What the task requires: Gather all lines in the records below that include the word "prob".

Dataset records:
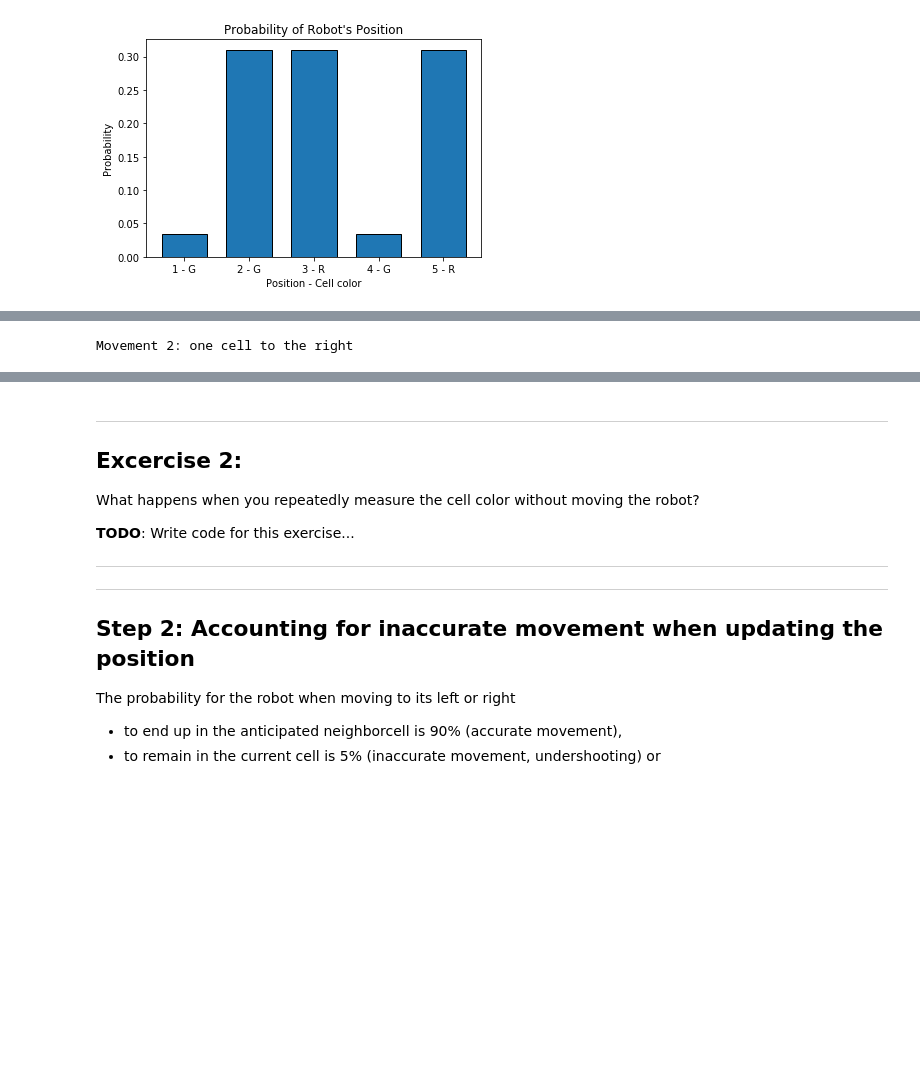
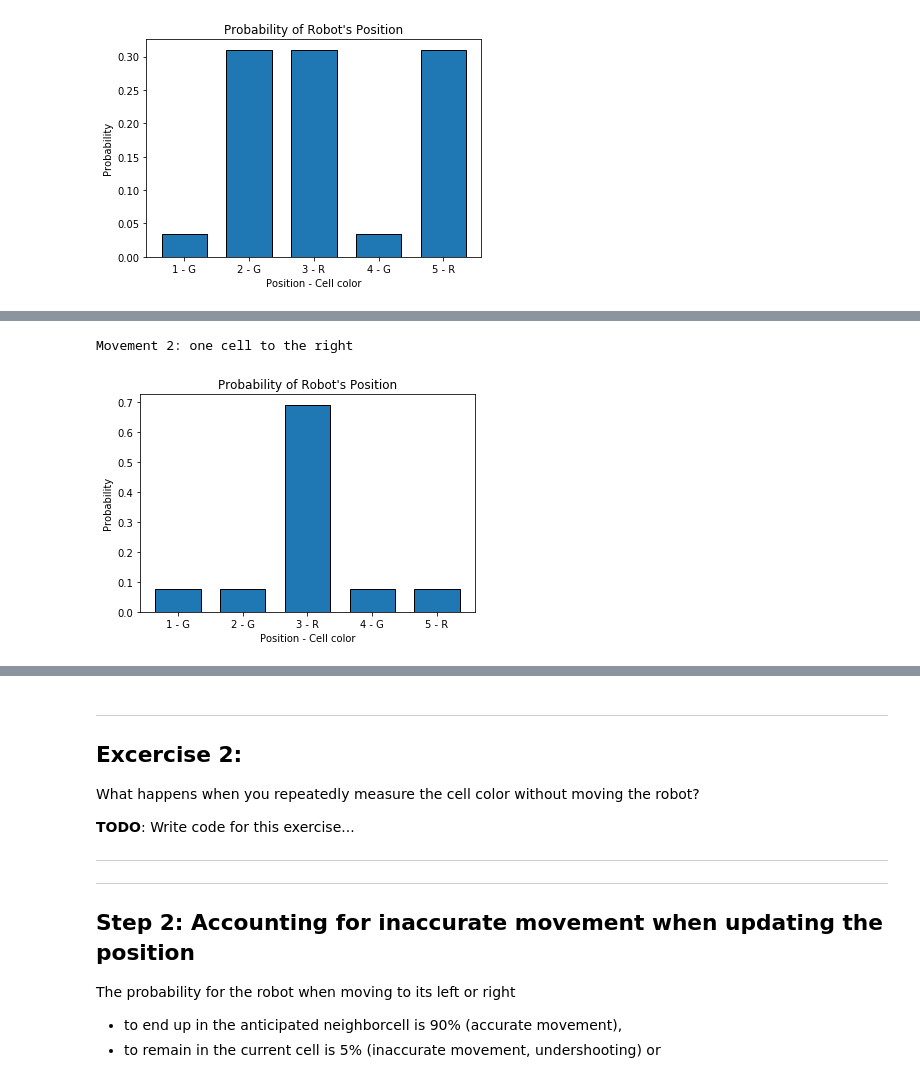
Before and after one commit to fgr/itad2018, a Jupyter notebook: localization1/2_localization_1d_with_noise.ipynb, the cells around one changed output, grey strips where cells are left out. Cells and saved outputs as stored; diff of their text form; code cells hidden in the pictures; blank space fills up the shorter version.

```diff
--- a/localization1/2_localization_1d_with_noise.ipynb
+++ b/localization1/2_localization_1d_with_noise.ipynb
@@ -83,7 +102,9 @@ Measurement 2: cell has the color green
 # %%
 print("Movement 2: one cell to the right")
-# TODO
+beliefs = move_one_cell_right(beliefs)
+show_diagram(worldmap, beliefs)
 # %% [output]
 Movement 2: one cell to the right
+[figure, added]
 # %%
 print("Measurement 3: cell has the color red")
```
Also changed, not shown: parts of 8 cells of this notebook.
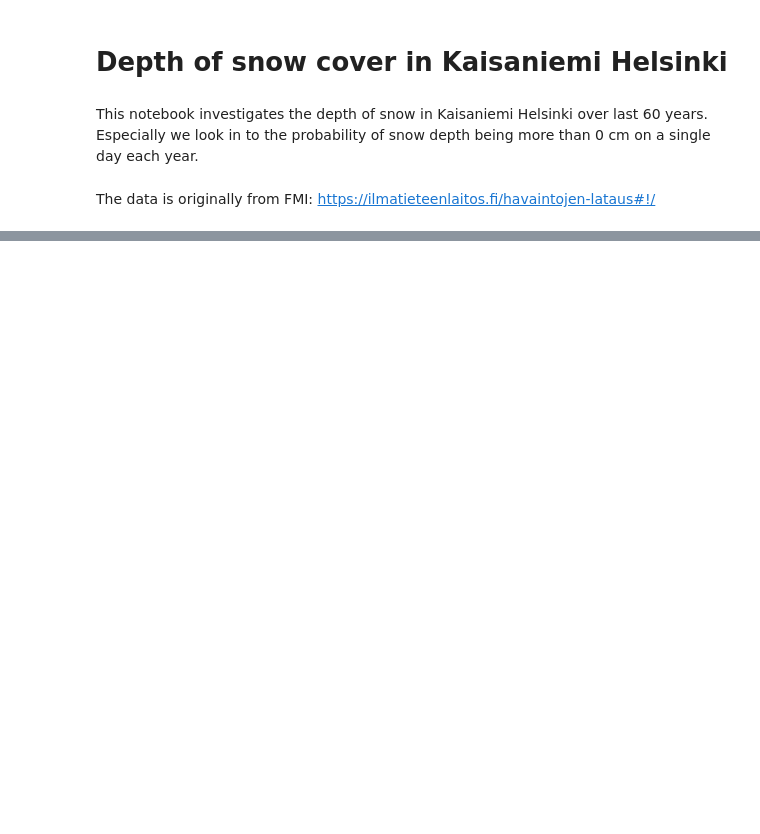
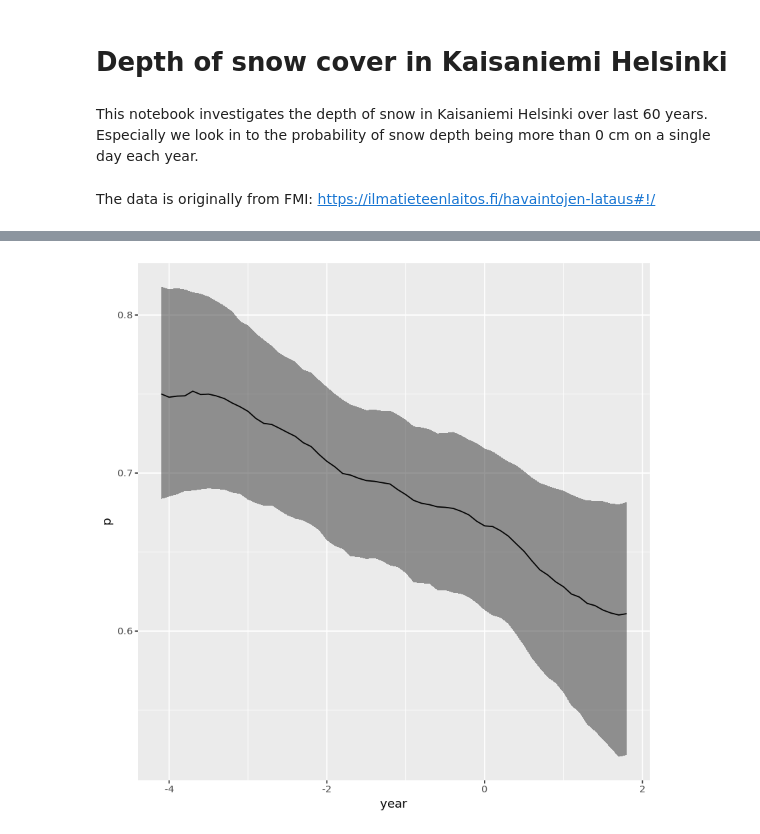
Before and after one commit to euxoa/ompeluseura, a Jupyter notebook: Kaisaniemi-Snow.ipynb, the cells around one changed output, grey strips where cells are left out. Drawn from its saved outputs; the diff is of its cells as text; code cells hidden in the pictures; blank space fills up the shorter version.

Commit message:
state-space model at the end

```diff
--- a/Kaisaniemi-Snow.ipynb
+++ b/Kaisaniemi-Snow.ipynb
@@ -113,0 +201,26 @@ hist(predictions)
+# %%
+statespace_code <- "
+data {
+   int N;
+   int<lower=0, upper=1> is_snow[N]; }
+parameters {
+   vector[N] innovations;
+   real base;
+   real<lower=0> sigma;
+   real ytrend;
+   }
+model {
+   innovations ~ normal(ytrend, 1);
+   is_snow ~ bernoulli_logit(base + sigma * cumulative_sum(innovations));
+   base ~ normal(0, 5);
+   sigma ~ normal(0, .1);
+   ytrend ~ normal(0, .1);
+}
+generated quantities {
+   vector[N] prob;
+   prob = inv_logit(base + sigma * cumulative_sum(innovations));
+}
+"
+
+mss <- stan_model(model_code = statespace_code)
+fit_ss <- sampling(mss, data=stan_data, control=list(adapt_delta=.95))
@@ -113,0 +247,7 @@ hist(predictions)
+# %%
+apply(extract(fit_ss, "prob")[[1]], 2, function (x) quantile(x, c(.25, .5, .75))) %>%
+  t() %>% as.data.frame() %>% setNames(c("pmin", "p", "pmax")) %>%
+  mutate(year=stan_data$decade) %>%
+  ggplot(aes(x=year, ymin=pmin, y=p, ymax=pmax)) + geom_ribbon(alpha=.5) + geom_line()
+# %% [output]
+[figure, added]
```
Also changed, not shown: parts of 26 cells of this notebook.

Response to the exercise:
+   vector[N] prob;
+   prob = inv_logit(base + sigma * cumulative_sum(innovations));
+apply(extract(fit_ss, "prob")[[1]], 2, function (x) quantile(x, c(.25, .5, .75))) %>%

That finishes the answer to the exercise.